No one I spoke with took an orthodox business approach to heading a business—perhaps least of all John De Witt (B.S. '57, M.S. '58, choral conducting), who has been legally blind since age 10. A choral conductor in New York after graduating from Juilliard, he volunteered in the library at radio station WBAI and then took an on-air job at WRVR (which was owned by Riverside Church until 1977) to supplement his income. His ear, voice, and musical knowledge took him up the radio ladder to networks and then to his own station in Chicago. "Besides getting to know a lot of musicians—such as Burt Bacharach, Richard and Karen Carpenter—I must have been picking up business skills because I had to sell [ad time] and manage a staff," he recalls. He later used those skills in a marketing position with the National Foundation for the Blind. Eventually he decided he could do a better job than they did with products to aid the visually impaired. "I thought I could help people in ways they couldn't, and that's when I decided to start my own company," he says. De Witt and Associates, headquartered in New Jersey, offers assistive technology training and support services nationwide, working with nearly all software and hardware products used by blind and low-vision consumers. His clients have included Amtrak, MetLife, Columbia University, and the U.S. Department of Veterans Affairs. De Witt has influenced both product development and legislation that have greatly improved quality of life for the visually disabled.
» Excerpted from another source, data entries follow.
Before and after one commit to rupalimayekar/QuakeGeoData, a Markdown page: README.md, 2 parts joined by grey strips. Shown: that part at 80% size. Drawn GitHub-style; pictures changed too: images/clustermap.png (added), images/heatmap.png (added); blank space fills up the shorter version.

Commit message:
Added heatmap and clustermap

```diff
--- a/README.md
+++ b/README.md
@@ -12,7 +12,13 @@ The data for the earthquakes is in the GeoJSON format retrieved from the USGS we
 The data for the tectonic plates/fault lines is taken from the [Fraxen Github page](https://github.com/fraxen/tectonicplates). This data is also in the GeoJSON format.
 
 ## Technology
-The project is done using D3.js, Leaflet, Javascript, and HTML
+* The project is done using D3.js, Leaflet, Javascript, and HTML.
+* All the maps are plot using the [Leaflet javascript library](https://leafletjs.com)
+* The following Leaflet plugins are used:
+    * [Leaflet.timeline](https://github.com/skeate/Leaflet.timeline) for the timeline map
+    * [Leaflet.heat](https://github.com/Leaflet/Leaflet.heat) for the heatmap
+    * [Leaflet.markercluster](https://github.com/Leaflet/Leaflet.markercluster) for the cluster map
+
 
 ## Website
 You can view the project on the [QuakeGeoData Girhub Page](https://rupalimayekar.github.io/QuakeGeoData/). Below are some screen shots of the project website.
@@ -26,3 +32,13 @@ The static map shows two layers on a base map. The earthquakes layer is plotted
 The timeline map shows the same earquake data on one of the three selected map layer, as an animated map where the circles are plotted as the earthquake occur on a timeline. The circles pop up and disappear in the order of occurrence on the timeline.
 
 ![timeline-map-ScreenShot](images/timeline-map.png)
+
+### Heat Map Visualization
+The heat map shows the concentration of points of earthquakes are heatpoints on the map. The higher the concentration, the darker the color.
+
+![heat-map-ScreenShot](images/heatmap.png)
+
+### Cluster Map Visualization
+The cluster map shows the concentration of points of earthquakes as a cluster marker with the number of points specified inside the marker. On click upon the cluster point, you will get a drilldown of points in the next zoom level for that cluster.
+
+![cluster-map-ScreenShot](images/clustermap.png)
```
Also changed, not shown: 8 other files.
"I started with $1,000 in stock in a bedroom office, and now we are a marginally profitable company with 19 employees," he says. "I believe in exploring life with whatever you've got to explore it with. I've done it by always using my vision loss creatively—whether with music or computers. I guess I am a person of dreams." He pauses. "Don't ever be afraid to follow your dreams."